======== TASK INPUTS ========
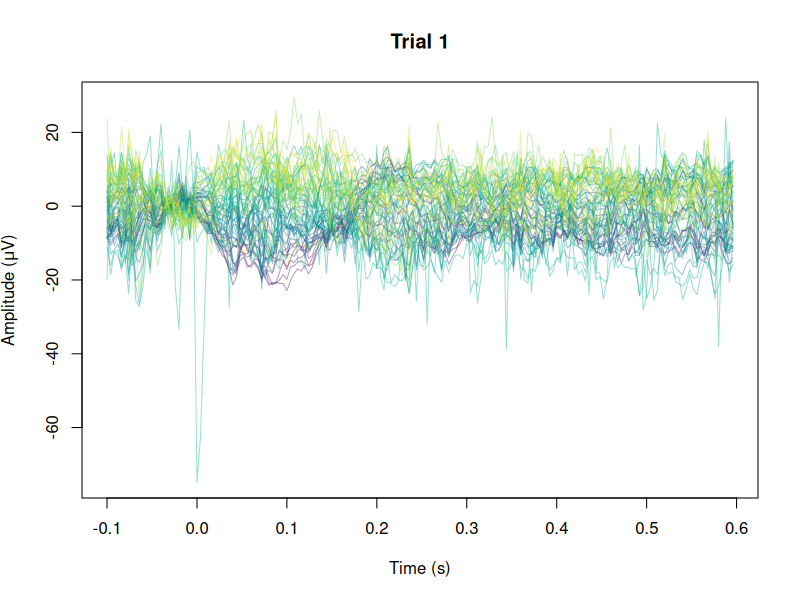
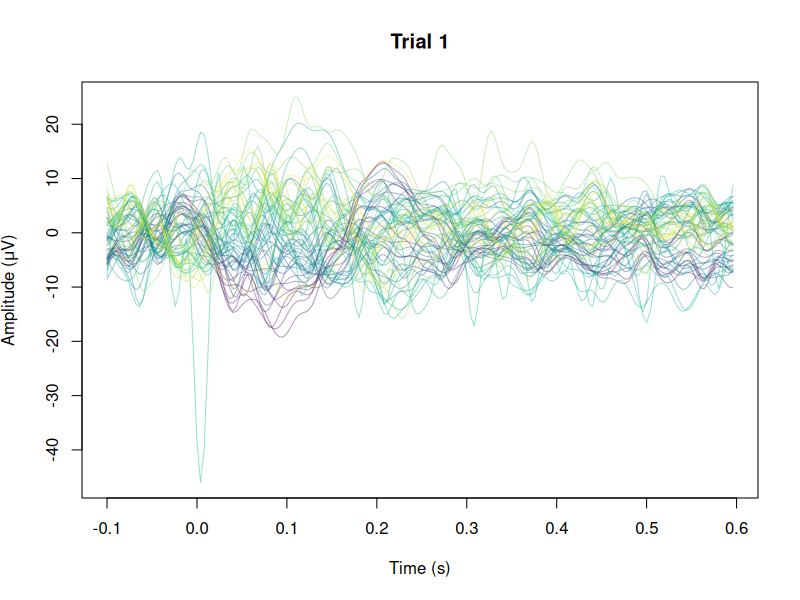
Add low pass filtering, refactor visualization plots, start reworking separate analyses

diff --git a/src/preprocess.m b/src/preprocess.m
@@ -12,6 +12,42 @@ dataset = load("data_tms_clean.mat");
 disp("Before:")
 dataset = dataset.data_tms_clean
 
+%% Create time-locked averages
+% https://www.fieldtriptoolbox.org/tutorial/tms/tms-eeg/#time-locked-averaging
+
+addpath(genpath("lib/fieldtrip-20261111"))
+
+cfg = [];
+cfg.preproc.demean = 'yes';
+cfg.preproc.baselinewindow = [-0.05 -0.001];
+cfg.preproc.lpfilter = 'yes';
+cfg.preproc.lpfreq = 35;
+
+% Find all trials corresponding to the relax condition
+cfg.trials = find(dataset.trialinfo==1);
+relax_avg = ft_timelockanalysis(cfg, dataset);
+
+% Find all trials corresponding to the contract condition
+cfg.trials = find(dataset.trialinfo==3);
+contract_avg = ft_timelockanalysis(cfg, dataset);
+
+% Calculate the difference ERP wave
+cfg = [];
+cfg.operation = 'subtract'; % Operation to apply
+cfg.parameter = 'avg'; % The field in the data structure to which to apply the operation
+difference_avg = ft_math(cfg, contract_avg, relax_avg);
+
+% Plot TEPs of both conditions
+cfg = [];
+cfg.layout = 'easycapM10'; % Specifying this allows you to produce topographical plots of your data
+cfg.channel = '17';
+cfg.xlim = [-0.1 0.6];
+ft_singleplotER(cfg, relax_avg, contract_avg, difference_avg);
+ylabel('Amplitude (uV)');
+xlabel('time (s)');
+title('Relax vs Contract');
+legend({'relax' 'contract' 'contract-relax'});
+
 %% Strip dataset to only necessary information
 
 % Remove unnecessary fields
========
● **WHAT IS REQUIRED**:
The line containing "only necessary information" opens the range, and the last line of the entries closes it; copy that range exactly.

● **RESPONSE**:
 %% Strip dataset to only necessary information
 
 % Remove unnecessary fields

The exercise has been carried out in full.